  • Verlag: Ashgate Publishing Limited; Auflage: New ed. (12. Januar 2007)
  • Sprache: Englisch
  • ISBN-10: 0754649652
  • ISBN-13: 978-0754649656
  • Größe und/oder Gewicht: 1,9 x 15,2 x 22,2 cm
  • Durchschnittliche Kundenbewertung: 3.0 von 5 Sternen  Alle Rezensionen anzeigen (1 Kundenrezension)
  • Amazon Bestseller-Rang: Nr. 366.244 in Fremdsprachige Bücher (Siehe Top 100 in Fremdsprachige Bücher)
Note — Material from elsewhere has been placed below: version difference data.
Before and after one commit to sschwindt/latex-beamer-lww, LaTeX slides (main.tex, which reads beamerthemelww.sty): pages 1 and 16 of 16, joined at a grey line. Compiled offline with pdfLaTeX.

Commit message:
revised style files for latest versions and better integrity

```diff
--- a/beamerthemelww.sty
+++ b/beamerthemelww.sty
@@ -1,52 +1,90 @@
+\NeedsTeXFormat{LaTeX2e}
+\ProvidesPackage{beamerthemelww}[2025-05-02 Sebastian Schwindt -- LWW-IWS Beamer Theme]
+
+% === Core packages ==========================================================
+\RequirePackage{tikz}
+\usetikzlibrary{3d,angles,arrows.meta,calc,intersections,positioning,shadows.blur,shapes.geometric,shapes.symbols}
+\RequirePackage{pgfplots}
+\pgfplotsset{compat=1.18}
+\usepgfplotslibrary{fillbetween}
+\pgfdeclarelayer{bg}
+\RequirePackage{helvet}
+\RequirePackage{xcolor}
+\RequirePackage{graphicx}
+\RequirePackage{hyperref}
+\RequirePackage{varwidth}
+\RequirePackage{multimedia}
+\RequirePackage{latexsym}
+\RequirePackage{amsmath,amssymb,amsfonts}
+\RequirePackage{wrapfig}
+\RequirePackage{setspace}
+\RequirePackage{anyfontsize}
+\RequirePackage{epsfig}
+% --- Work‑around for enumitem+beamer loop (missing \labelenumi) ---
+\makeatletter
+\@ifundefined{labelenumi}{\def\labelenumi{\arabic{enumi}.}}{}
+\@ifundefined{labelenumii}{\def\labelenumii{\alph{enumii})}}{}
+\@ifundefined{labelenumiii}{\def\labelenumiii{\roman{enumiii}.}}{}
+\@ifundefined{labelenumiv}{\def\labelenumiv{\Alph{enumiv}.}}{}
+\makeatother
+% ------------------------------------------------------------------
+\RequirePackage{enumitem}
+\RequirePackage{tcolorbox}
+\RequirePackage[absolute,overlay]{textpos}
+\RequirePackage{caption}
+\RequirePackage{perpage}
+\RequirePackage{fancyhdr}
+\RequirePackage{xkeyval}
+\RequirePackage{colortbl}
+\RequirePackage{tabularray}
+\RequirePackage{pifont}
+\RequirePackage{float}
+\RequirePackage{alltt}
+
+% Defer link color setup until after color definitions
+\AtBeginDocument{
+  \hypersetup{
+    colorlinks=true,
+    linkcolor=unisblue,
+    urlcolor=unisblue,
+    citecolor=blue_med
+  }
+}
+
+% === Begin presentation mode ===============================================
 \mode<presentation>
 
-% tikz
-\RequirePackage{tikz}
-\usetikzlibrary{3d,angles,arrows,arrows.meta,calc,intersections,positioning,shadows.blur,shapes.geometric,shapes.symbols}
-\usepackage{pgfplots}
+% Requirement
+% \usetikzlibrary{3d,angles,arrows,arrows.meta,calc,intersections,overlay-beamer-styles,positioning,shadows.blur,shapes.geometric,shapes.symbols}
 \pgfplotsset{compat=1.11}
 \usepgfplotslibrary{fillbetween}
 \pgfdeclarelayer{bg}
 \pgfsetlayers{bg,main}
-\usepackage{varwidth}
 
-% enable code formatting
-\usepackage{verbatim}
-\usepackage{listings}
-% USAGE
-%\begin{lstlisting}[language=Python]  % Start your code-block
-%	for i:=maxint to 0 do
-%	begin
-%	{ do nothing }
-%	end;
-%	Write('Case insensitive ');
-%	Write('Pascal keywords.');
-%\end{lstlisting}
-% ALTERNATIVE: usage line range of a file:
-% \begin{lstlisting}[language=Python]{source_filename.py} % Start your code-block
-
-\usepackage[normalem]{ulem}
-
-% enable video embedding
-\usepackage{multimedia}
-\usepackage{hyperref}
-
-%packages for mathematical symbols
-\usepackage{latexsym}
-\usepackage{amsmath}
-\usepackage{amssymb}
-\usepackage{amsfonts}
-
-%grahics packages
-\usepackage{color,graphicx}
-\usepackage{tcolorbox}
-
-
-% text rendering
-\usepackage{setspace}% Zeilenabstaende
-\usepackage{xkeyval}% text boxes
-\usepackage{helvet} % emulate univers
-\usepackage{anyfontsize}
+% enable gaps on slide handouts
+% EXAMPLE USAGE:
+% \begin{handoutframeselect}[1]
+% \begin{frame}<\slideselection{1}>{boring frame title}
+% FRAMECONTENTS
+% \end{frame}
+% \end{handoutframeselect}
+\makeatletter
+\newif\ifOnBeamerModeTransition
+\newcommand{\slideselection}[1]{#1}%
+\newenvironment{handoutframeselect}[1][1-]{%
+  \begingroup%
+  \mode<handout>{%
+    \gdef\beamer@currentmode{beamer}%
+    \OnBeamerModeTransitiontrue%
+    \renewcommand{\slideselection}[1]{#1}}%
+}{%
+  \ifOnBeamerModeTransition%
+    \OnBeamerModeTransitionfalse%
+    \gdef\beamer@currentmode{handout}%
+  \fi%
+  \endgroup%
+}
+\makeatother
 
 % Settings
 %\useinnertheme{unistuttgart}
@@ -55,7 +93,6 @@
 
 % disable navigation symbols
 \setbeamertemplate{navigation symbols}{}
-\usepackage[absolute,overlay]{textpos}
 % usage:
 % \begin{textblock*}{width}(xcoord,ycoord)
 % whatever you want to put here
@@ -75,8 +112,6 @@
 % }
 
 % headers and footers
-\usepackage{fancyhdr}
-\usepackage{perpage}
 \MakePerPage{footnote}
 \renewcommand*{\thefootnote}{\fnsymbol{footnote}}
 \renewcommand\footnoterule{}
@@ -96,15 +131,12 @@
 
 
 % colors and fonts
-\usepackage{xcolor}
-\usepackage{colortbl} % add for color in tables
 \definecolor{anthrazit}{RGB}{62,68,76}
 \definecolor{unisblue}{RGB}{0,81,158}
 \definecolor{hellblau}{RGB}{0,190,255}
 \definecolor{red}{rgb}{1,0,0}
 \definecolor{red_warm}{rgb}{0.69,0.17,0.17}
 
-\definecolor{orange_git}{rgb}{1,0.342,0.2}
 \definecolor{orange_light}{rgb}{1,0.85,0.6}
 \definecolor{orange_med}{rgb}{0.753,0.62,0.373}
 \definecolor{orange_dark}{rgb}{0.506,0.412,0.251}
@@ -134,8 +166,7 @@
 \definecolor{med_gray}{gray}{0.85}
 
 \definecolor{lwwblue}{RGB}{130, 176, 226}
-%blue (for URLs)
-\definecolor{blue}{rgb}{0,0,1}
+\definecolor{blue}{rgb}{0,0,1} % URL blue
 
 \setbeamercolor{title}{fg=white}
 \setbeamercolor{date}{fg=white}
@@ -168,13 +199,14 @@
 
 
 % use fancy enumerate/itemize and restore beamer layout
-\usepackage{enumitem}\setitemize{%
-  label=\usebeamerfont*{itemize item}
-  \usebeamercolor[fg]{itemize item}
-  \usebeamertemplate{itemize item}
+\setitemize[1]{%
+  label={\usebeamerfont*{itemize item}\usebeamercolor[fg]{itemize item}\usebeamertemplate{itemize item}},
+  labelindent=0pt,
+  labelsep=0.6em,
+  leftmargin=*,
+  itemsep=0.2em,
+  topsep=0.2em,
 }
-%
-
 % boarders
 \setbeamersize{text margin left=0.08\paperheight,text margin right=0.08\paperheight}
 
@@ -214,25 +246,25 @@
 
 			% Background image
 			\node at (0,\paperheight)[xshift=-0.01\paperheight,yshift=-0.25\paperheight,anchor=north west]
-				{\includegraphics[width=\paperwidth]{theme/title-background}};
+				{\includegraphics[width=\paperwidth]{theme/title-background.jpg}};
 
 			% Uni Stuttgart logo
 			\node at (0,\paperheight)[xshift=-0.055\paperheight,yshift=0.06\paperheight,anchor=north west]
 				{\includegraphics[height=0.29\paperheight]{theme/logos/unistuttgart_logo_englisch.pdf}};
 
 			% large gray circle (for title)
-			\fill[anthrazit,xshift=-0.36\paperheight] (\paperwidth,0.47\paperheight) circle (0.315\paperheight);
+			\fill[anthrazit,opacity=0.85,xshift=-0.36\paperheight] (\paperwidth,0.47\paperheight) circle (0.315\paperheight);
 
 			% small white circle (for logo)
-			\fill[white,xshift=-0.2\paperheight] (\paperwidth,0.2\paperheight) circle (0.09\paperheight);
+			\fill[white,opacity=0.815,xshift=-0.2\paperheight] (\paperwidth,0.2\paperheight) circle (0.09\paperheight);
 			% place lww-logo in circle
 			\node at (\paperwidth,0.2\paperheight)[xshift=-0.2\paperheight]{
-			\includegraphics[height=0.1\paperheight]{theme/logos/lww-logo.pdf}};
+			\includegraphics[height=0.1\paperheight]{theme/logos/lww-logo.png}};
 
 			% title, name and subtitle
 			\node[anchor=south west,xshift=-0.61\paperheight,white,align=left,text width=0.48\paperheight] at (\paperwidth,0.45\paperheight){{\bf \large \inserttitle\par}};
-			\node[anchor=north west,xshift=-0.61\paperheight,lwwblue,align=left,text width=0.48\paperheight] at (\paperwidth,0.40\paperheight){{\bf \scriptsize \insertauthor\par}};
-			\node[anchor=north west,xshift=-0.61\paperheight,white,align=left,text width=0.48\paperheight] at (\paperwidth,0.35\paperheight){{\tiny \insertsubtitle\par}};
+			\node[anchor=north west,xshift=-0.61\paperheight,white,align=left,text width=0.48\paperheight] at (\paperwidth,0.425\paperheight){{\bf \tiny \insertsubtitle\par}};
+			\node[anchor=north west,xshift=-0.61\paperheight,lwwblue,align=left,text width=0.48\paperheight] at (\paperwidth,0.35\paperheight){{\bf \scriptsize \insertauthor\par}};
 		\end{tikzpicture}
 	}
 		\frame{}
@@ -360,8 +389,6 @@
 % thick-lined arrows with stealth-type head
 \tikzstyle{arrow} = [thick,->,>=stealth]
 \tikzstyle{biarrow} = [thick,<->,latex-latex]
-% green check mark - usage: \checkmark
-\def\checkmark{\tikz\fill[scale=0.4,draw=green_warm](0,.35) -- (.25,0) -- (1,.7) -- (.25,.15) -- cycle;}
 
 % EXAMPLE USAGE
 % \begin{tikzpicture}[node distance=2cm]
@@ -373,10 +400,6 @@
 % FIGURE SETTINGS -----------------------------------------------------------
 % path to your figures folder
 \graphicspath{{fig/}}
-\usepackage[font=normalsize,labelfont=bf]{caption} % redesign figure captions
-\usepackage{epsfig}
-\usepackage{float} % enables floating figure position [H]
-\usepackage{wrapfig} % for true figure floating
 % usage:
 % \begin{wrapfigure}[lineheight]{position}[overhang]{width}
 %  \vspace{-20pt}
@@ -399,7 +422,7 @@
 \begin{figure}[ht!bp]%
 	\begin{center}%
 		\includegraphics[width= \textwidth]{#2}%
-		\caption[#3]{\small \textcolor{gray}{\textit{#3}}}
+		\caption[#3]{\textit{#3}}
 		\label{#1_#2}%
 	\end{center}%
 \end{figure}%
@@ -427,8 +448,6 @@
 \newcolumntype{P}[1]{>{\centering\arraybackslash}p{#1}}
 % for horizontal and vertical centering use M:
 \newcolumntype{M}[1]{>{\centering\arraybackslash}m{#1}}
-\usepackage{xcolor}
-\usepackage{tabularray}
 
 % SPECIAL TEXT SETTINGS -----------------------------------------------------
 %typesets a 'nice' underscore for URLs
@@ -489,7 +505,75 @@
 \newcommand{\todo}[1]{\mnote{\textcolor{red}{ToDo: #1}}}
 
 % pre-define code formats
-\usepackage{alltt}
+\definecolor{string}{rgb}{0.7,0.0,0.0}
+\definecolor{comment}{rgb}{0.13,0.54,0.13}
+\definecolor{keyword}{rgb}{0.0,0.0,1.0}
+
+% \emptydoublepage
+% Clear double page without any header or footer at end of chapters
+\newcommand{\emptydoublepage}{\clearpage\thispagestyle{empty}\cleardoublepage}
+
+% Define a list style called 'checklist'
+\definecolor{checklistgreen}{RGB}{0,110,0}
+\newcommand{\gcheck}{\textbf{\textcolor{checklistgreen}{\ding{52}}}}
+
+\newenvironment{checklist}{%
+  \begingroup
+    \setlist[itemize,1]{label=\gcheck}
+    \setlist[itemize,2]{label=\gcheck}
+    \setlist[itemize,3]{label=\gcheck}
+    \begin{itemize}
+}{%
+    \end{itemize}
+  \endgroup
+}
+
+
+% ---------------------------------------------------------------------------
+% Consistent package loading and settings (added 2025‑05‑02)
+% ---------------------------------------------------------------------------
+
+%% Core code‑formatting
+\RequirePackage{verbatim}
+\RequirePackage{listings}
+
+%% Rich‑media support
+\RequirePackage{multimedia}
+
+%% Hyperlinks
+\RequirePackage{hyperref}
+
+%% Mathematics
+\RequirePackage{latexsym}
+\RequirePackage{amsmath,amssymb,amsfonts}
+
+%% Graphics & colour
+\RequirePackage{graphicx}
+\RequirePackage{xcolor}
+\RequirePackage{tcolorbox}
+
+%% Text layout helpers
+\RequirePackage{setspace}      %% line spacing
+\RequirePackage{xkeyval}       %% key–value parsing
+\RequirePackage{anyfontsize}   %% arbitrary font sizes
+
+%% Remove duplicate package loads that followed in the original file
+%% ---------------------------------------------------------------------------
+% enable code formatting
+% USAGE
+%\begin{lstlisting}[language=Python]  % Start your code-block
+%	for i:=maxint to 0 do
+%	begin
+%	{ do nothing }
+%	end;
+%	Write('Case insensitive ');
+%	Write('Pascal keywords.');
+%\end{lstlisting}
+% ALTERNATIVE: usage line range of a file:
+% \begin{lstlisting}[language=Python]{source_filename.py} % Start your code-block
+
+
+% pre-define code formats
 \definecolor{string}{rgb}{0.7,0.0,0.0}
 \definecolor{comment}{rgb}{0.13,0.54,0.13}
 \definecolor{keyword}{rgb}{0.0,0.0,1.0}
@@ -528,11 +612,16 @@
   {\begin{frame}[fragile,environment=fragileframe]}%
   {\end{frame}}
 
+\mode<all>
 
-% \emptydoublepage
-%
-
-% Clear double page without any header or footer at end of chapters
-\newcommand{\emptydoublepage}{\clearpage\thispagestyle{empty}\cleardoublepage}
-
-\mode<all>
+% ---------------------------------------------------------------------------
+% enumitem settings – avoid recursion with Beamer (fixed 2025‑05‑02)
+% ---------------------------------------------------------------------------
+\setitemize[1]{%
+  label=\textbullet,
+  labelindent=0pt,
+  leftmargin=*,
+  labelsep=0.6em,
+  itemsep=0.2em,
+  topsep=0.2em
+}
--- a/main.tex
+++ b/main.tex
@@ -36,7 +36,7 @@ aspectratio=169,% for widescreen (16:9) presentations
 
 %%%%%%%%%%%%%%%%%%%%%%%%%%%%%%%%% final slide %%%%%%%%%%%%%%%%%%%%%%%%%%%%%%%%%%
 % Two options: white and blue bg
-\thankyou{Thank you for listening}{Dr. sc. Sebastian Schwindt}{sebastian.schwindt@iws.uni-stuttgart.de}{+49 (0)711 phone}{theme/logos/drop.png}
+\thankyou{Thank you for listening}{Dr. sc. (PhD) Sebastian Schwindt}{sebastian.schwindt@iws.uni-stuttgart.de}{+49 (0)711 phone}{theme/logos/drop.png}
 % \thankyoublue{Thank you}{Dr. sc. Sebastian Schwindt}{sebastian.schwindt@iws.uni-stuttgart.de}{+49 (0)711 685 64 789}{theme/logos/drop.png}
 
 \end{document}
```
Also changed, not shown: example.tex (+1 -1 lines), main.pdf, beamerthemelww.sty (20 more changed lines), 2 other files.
  • Komplettes Inhaltsverzeichnis ansehen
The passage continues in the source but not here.